People from England who live in Scotland are less likely to die from heart disease than those born north of the border, a study has found.
Experts do not fully understand why Scotland's health record is so bad
Researchers at Edinburgh University found those born in other parts of the UK who move to Scotland are 20% less likely to die from heart problems.
They suspect part of the reason is that many of those who move are well-off professionals with healthy lifestyles.
But the study suggested that this does not fully explain the difference.
Scotland has been branded the heart attack capital of Europe, with a combination of the population's smoking, drinking and eating habits largely to blame.
But the rate of heart disease among Scots is still higher than their lifestyles suggest it should be.
A British Heart Foundation survey earlier this year found a heart attack is suffered every 15 minutes in Scotland, and 10% of Scots are believed to be living with some form of heart or circulatory disease.
The study of English-born people living in Scotland, published in the Scottish Medical Journal, showed they have a 22% lower death rate from heart disease than Scottish-born men.
For English women in Scotland, the rate is 20% lower.
Dr Colin Fischbacher, the lead author of the report, said the exact reasons for the difference were still not known.
He added: "This difference could be because those who move are professionals, and we can speculate they are not taking on Scottish lifestyles.
"But Scots seem to have worse rates of heart disease than even our bad lifestyles would explain.
"Whatever the reason, the English moving to Scotland seem to escape it."

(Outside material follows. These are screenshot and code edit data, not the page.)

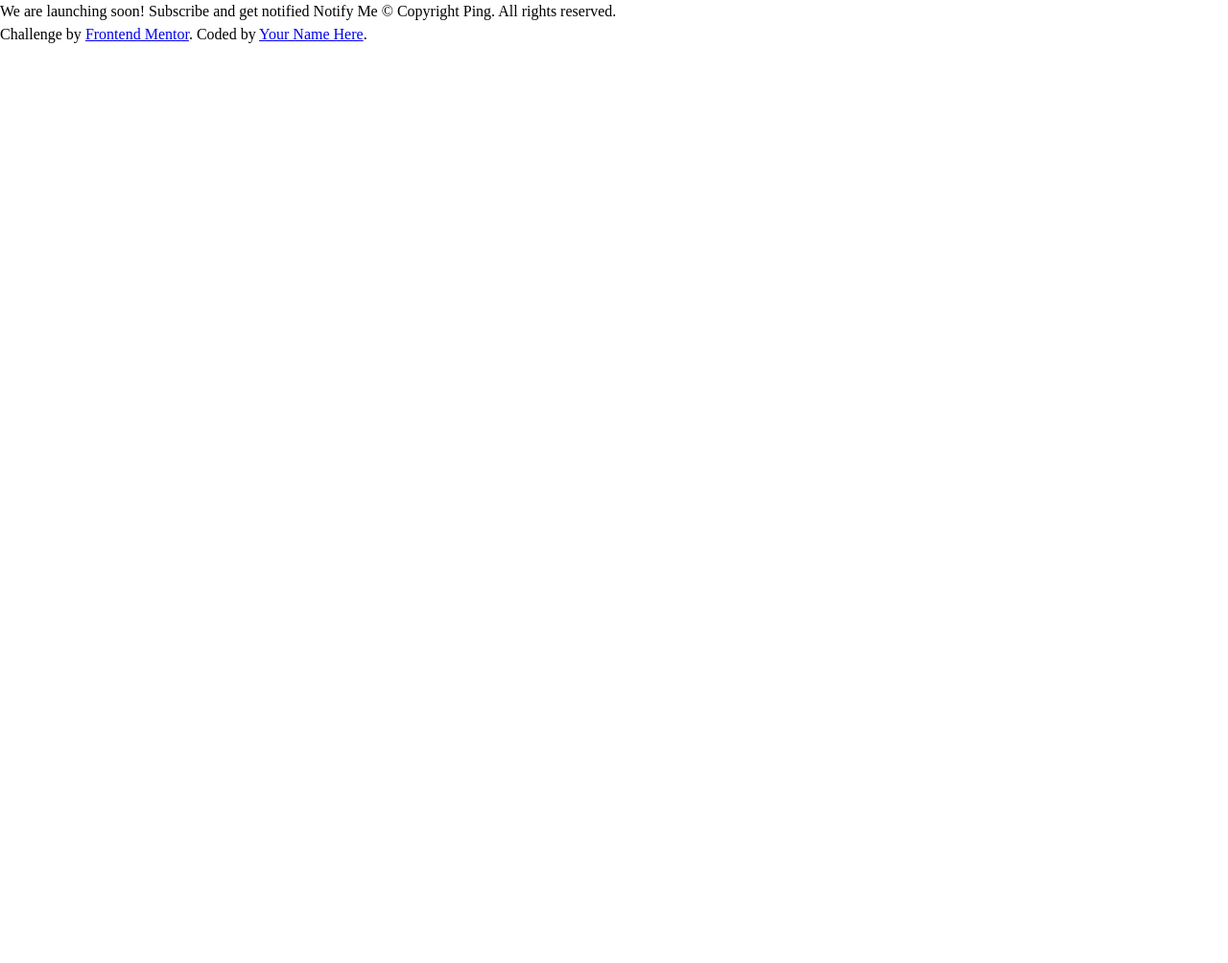
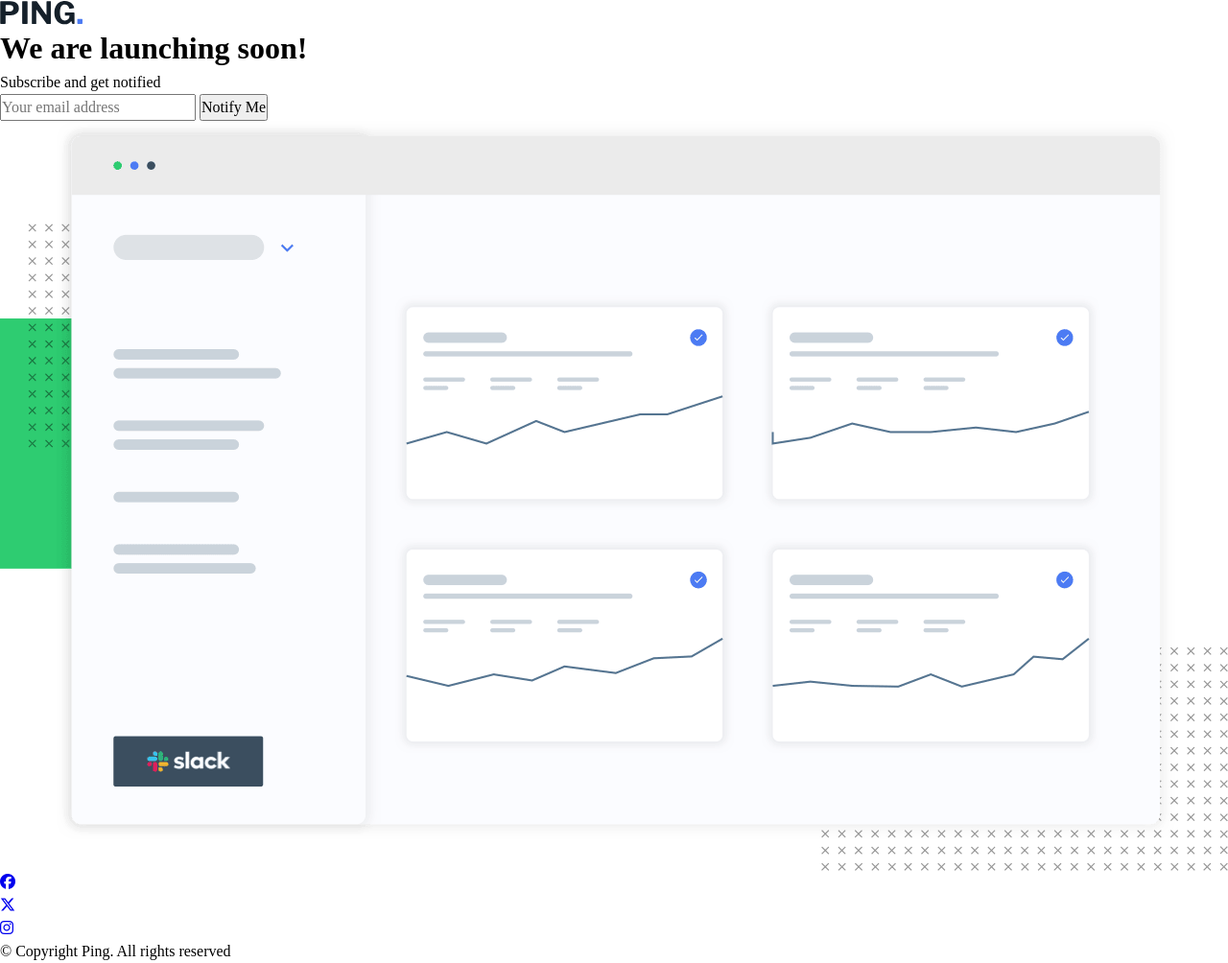
Before and after one commit to andrewteece/ping-coming-soon-page, a plain HTML site: page index.html in a window 1280 px wide. Shown: the whole page at 96% size. Before the commit the page ends 800 px from the top, so only its background shows below. Drawn offline with Linux system fonts and the light colour scheme.

Commit message:
completed markup

```diff
--- a/index.html
+++ b/index.html
@@ -3,7 +3,7 @@
   <head>
     <meta charset="UTF-8" />
     <meta name="viewport" content="width=device-width, initial-scale=1.0" />
-    <!-- displays site properly based on user's device -->
+
     <title>Frontend Mentor | Ping coming soon page</title>
     <link rel="preconnect" href="https://fonts.googleapis.com" />
     <link rel="preconnect" href="https://fonts.gstatic.com" crossorigin />
@@ -11,19 +11,52 @@
       href="https://fonts.googleapis.com/css2?family=Libre+Franklin:wght@300;600;700&display=swap"
       rel="stylesheet"
     />
+    <link
+      rel="stylesheet"
+      href="https://cdnjs.cloudflare.com/ajax/libs/font-awesome/6.5.1/css/all.min.css"
+      integrity="sha512-DTOQO9RWCH3ppGqcWaEA1BIZOC6xxalwEsw9c2QQeAIftl+Vegovlnee1c9QX4TctnWMn13TZye+giMm8e2LwA=="
+      crossorigin="anonymous"
+      referrerpolicy="no-referrer"
+    />
     <link rel="stylesheet" href="style.css" />
   </head>
   <body>
-    We are launching soon! Subscribe and get notified Notify Me &copy; Copyright
-    Ping. All rights reserved.
+    <header class="main__header">
+      <img src="./images/logo.svg" alt="ping logo" />
+    </header>
+    <main>
+      <h1>We are launching <span>soon!</span></h1>
+      <p>Subscribe and get notified</p>
+      <form class="form--control">
+        <input
+          type="email"
+          name="email"
+          id="email"
+          placeholder="Your email address"
+          autocomplete="off"
+          required
+        />
+        <button type="submit">Notify Me</button>
+      </form>
+      <section class="showcase">
+        <img src="./images/illustration-dashboard.png" alt="showcase image" />
+      </section>
+      <footer class="main__footer">
+        <ul>
+          <li>
+            <a href="#"><i class="fab fa-facebook"></i></a>
+          </li>
+          <li>
+            <a href="#"><i class="fab fa-x-twitter"></i></a>
+          </li>
+          <li>
+            <a href="#"><i class="fab fa-instagram"></i></a>
+          </li>
+        </ul>
+        <p>&copy; Copyright Ping. All rights reserved</p>
+      </footer>
+    </main>
 
-    <footer>
-      <p class="attribution">
-        Challenge by
-        <a href="https://www.frontendmentor.io?ref=challenge" target="_blank"
-          >Frontend Mentor</a
-        >. Coded by <a href="#">Your Name Here</a>.
-      </p>
-    </footer>
+    <footer></footer>
   </body>
 </html>
```
Also changed, not shown: 1 other file.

The study also discovered Scots of Indian, Pakistani, Bangladeshi and Chinese origin are as likely to suffer heart disease as the general Scottish population.
This indicates they take on negative elements of the Scottish lifestyle which can lead to heart problems, researchers said.
Dr Fischbacher said: "People from Bangladesh, India, Pakistan and China are traditionally at low risk of developing stroke or heart disease.
"But we can speculate that by adopting a Scottish lifestyle, taking less exercise and eating less healthily, they may be putting themselves at greater risk of these often fatal conditions."
These groups traditionally have lower rates of many diseases, including cancer, he added.
In many cases, this is due to religious or cultural considerations, such as not smoking or drinking.
Scientists from the University of Edinburgh and the NHS National Services Scotland reached their findings by studying the death certificates of Scottish residents aged 25 or above, who died between 1997 and 2003.
They looked at about 300,000 certificates.